- Exercise:
Your answer should consist of the lines in the listing that hold "running".

- Materials provided:
◆ ◆ ◆

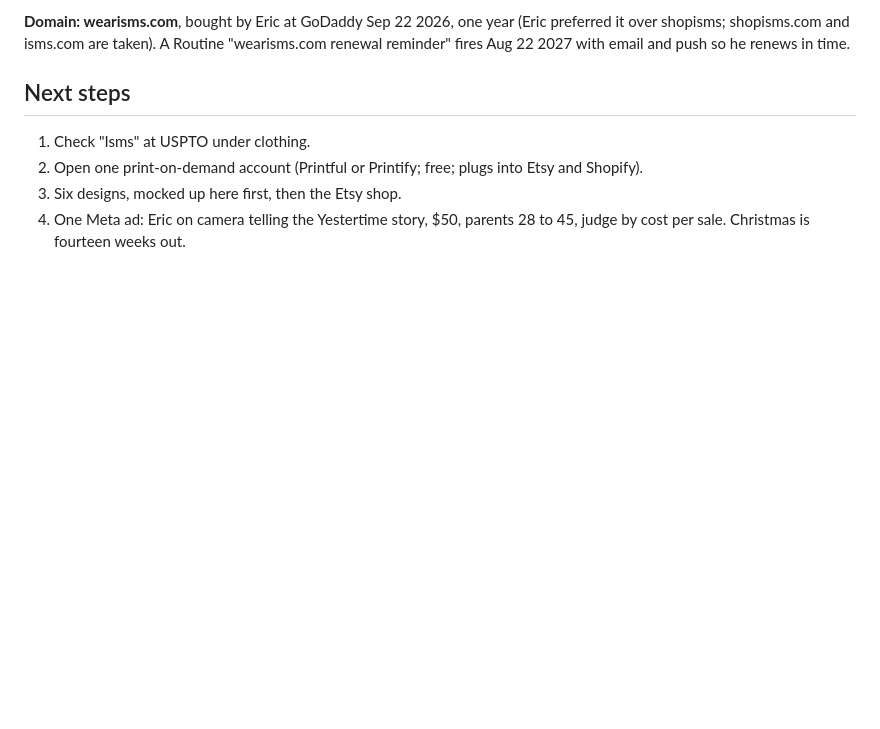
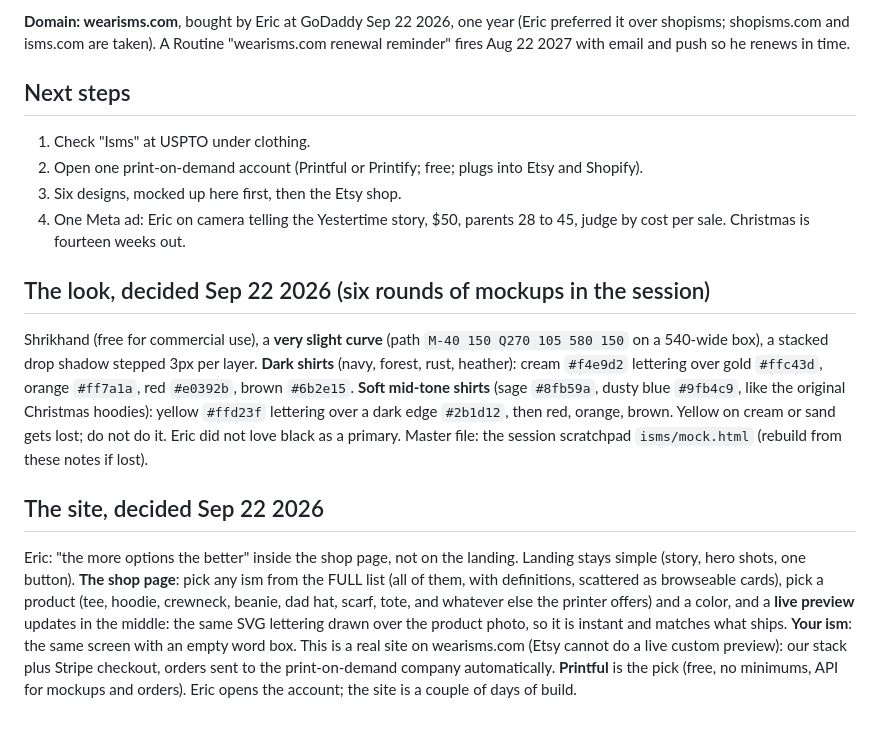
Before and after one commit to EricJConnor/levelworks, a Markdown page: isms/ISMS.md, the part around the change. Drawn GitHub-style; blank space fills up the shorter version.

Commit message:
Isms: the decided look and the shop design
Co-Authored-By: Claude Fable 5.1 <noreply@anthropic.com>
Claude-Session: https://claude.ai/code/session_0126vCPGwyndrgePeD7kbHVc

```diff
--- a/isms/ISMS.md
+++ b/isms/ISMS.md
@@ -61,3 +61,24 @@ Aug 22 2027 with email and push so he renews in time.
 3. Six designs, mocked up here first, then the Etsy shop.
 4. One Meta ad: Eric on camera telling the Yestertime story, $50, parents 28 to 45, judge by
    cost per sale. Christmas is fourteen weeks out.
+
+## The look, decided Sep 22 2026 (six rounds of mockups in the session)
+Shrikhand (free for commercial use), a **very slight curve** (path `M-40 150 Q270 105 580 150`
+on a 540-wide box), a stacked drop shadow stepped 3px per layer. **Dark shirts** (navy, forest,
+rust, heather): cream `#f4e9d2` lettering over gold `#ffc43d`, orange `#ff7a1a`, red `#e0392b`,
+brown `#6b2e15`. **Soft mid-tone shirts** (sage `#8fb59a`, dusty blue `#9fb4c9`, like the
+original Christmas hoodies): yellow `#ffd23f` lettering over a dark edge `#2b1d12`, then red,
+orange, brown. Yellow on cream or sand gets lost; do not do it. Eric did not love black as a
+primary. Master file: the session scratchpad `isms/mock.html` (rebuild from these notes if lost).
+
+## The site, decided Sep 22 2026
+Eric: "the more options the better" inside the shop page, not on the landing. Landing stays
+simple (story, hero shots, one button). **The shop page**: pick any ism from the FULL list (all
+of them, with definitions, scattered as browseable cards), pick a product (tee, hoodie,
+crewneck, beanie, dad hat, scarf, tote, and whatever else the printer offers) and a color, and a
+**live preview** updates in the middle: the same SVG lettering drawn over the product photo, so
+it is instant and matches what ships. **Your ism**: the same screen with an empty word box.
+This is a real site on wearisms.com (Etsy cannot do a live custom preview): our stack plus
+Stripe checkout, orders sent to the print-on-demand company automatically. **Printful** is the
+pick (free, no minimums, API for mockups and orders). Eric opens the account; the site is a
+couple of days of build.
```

◆ ◆ ◆

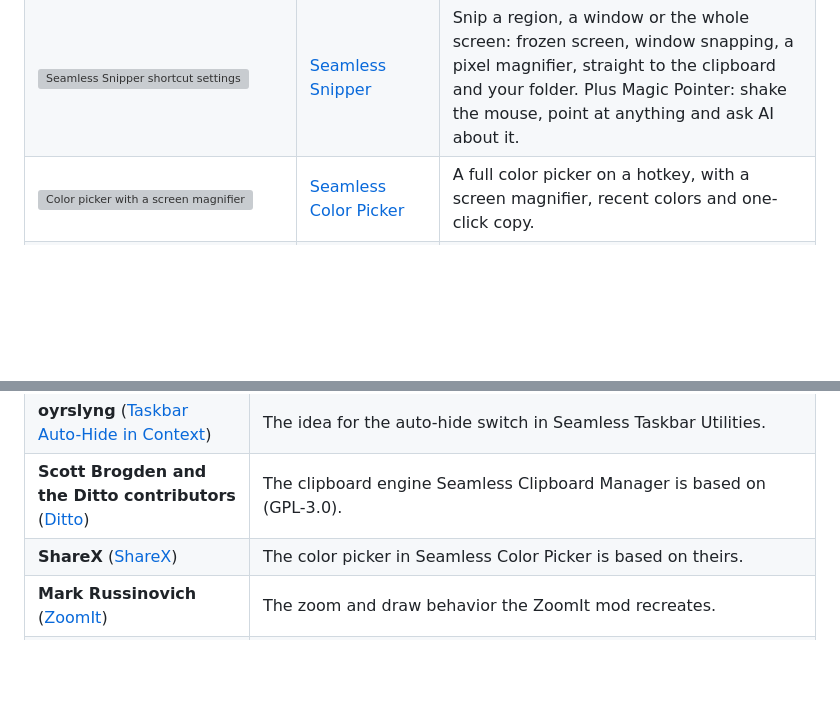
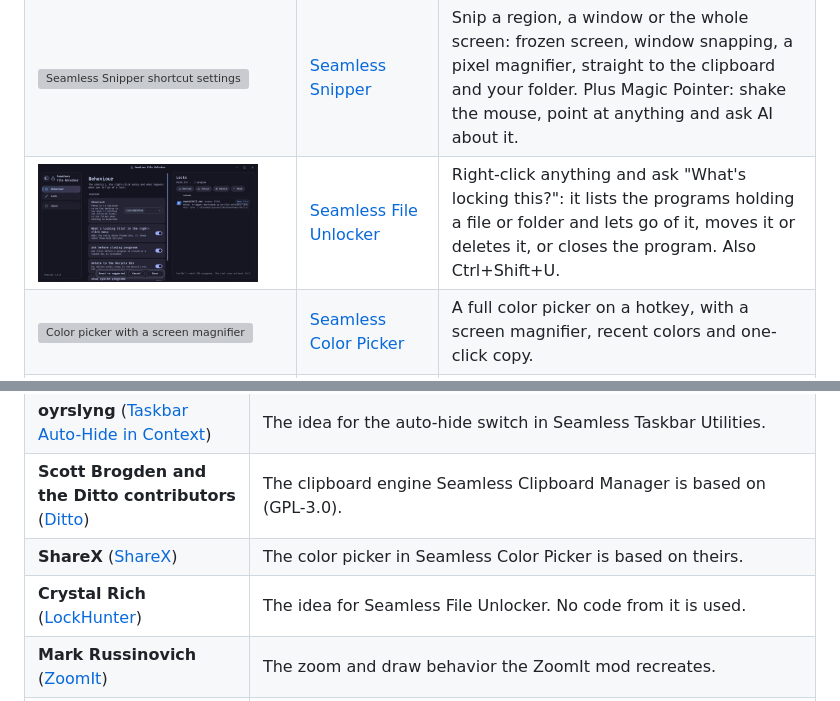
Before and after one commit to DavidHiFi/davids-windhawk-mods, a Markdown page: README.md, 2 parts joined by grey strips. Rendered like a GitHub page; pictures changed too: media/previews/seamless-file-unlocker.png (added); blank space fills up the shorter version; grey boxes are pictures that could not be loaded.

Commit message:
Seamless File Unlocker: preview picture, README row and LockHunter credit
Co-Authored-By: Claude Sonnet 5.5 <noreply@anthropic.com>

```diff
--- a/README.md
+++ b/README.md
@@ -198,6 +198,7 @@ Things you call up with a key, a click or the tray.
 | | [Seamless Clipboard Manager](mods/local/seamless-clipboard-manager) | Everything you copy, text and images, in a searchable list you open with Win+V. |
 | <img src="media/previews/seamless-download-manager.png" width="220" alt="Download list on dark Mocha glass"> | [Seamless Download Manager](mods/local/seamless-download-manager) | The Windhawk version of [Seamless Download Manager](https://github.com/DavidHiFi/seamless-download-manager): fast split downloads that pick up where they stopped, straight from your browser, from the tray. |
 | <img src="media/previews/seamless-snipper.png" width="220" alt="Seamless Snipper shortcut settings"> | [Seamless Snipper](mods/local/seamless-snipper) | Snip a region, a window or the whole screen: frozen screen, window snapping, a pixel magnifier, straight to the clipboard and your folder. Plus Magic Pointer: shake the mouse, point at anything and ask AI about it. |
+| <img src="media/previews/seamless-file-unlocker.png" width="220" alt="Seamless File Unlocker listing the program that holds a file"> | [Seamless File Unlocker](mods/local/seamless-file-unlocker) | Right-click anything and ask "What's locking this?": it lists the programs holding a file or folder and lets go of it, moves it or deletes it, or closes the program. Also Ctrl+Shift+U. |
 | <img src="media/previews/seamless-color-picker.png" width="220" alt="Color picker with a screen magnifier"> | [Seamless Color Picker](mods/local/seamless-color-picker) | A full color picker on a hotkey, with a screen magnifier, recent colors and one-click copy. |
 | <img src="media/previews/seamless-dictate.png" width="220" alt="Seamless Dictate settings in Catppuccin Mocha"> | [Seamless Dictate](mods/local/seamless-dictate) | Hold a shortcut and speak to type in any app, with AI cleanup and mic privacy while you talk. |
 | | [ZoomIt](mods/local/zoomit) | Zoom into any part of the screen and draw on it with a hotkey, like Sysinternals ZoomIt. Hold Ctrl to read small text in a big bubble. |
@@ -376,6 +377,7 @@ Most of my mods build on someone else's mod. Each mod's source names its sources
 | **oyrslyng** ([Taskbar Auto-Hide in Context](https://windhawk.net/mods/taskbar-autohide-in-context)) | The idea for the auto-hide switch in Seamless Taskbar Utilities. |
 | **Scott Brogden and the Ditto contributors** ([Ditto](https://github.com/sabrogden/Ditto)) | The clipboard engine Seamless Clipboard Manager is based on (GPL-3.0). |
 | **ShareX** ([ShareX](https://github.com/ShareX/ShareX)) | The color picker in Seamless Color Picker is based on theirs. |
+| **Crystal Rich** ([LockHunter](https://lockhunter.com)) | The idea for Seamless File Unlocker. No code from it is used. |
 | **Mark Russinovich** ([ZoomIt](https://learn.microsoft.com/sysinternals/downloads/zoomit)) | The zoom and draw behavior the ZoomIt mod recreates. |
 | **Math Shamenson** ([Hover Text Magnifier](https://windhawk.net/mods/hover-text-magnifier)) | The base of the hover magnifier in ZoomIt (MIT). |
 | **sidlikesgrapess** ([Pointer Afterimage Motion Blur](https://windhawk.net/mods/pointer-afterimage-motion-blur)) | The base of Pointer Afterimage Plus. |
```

◆ ◆ ◆

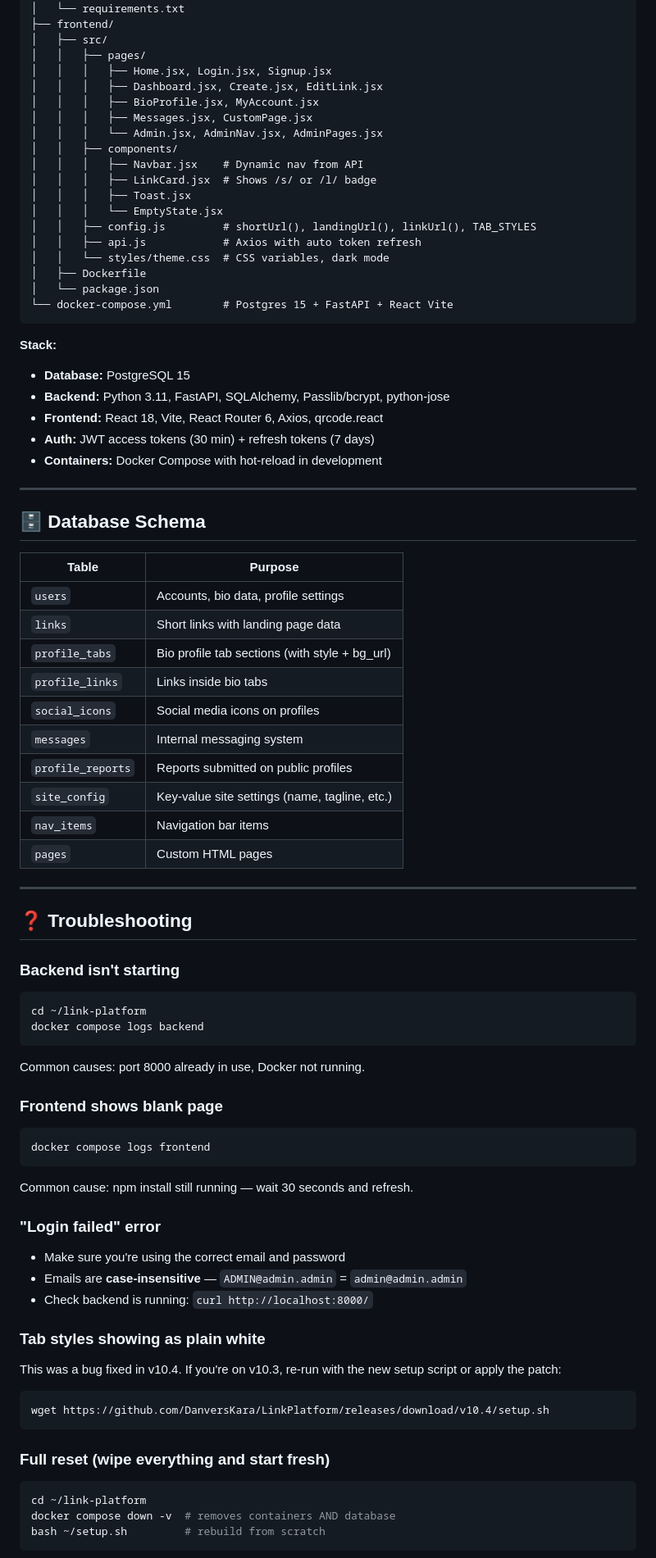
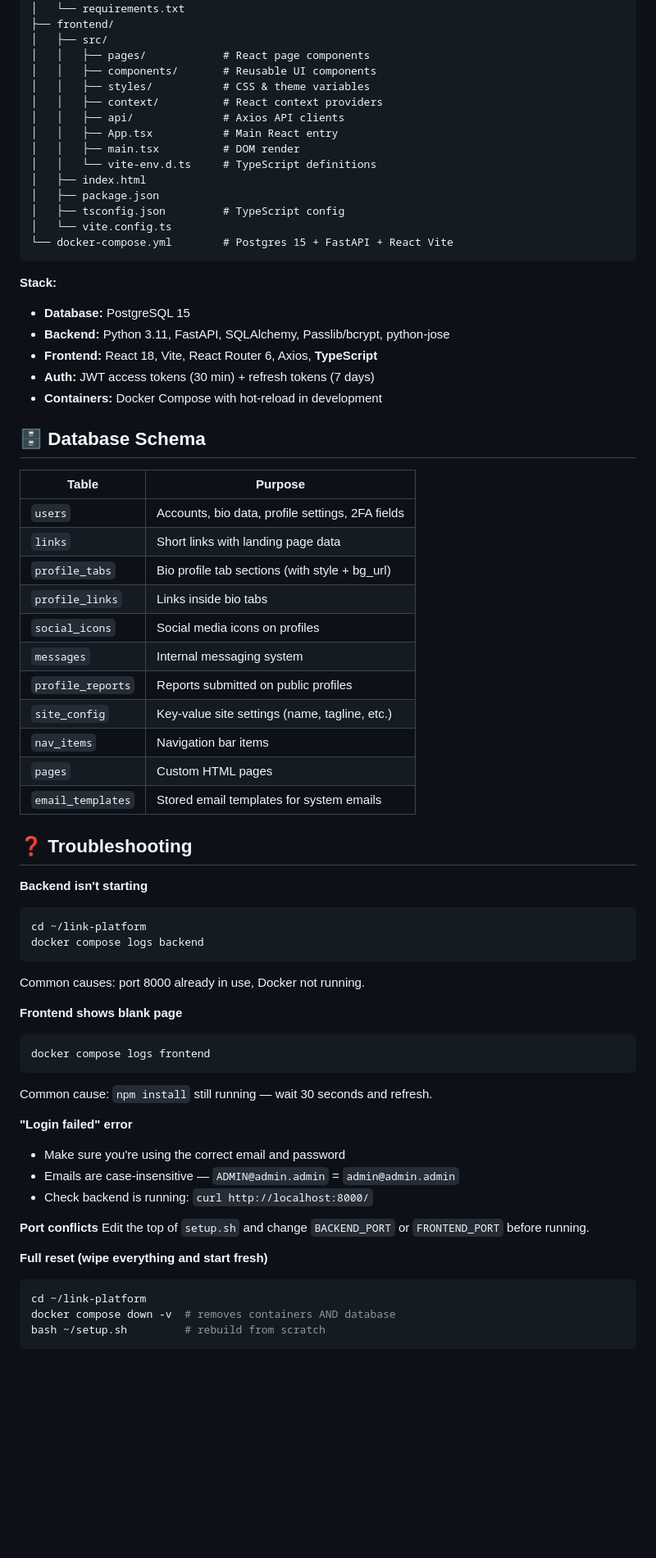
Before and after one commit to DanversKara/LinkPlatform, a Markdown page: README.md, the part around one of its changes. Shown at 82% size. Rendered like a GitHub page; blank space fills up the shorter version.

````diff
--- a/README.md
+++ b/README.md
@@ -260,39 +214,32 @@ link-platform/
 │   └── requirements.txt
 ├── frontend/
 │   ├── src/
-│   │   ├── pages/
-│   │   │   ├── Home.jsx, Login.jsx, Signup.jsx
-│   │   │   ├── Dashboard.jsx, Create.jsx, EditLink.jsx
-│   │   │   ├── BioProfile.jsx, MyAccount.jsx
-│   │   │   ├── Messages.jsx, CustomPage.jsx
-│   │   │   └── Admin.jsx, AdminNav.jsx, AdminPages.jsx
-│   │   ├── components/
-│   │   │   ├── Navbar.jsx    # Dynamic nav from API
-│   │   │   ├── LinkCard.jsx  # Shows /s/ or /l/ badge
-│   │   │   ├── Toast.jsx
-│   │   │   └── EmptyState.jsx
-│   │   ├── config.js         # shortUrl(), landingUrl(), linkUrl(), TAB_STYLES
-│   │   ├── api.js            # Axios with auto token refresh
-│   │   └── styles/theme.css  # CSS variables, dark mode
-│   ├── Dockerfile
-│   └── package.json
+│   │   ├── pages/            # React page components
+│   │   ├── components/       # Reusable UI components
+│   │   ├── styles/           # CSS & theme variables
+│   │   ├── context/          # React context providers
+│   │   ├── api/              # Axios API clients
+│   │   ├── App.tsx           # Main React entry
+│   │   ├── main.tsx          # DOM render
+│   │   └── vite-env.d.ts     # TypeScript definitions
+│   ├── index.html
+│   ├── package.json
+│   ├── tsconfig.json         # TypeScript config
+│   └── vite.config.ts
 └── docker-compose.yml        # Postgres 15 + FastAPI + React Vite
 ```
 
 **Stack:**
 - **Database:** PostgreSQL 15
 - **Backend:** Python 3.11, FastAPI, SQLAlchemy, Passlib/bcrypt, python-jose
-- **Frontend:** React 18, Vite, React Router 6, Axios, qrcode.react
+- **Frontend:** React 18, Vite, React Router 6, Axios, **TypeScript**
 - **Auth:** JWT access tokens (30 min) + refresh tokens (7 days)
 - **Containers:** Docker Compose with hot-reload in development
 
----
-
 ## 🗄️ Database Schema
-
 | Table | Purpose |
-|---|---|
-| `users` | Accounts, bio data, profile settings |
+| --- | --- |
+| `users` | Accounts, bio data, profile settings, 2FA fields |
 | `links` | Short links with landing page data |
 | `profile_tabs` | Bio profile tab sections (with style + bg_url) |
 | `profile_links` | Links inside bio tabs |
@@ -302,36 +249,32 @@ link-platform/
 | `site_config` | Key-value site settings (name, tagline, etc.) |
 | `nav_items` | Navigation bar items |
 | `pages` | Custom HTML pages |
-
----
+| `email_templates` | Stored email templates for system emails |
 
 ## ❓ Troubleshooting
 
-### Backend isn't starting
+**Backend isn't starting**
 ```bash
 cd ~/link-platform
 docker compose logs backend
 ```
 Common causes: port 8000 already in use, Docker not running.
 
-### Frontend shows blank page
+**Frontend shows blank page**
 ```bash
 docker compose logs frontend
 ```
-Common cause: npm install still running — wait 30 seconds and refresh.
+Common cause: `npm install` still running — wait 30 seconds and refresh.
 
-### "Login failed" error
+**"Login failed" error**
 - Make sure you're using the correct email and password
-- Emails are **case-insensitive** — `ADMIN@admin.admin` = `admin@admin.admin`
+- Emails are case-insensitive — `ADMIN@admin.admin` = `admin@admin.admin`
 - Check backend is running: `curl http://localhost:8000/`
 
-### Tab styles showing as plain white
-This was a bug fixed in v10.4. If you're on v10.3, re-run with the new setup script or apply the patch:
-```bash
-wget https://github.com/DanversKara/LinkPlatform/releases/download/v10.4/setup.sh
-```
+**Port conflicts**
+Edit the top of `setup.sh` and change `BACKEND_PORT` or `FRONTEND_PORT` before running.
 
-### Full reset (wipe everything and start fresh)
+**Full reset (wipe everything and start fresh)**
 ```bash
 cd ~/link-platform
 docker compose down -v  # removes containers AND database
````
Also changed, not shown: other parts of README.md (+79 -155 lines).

◆ ◆ ◆

- Result:
 Common causes: port 8000 already in use, Docker not running.
-Common cause: npm install still running — wait 30 seconds and refresh.
+Common cause: `npm install` still running — wait 30 seconds and refresh.
 - Check backend is running: `curl http://localhost:8000/`
+Edit the top of `setup.sh` and change `BACKEND_PORT` or `FRONTEND_PORT` before running.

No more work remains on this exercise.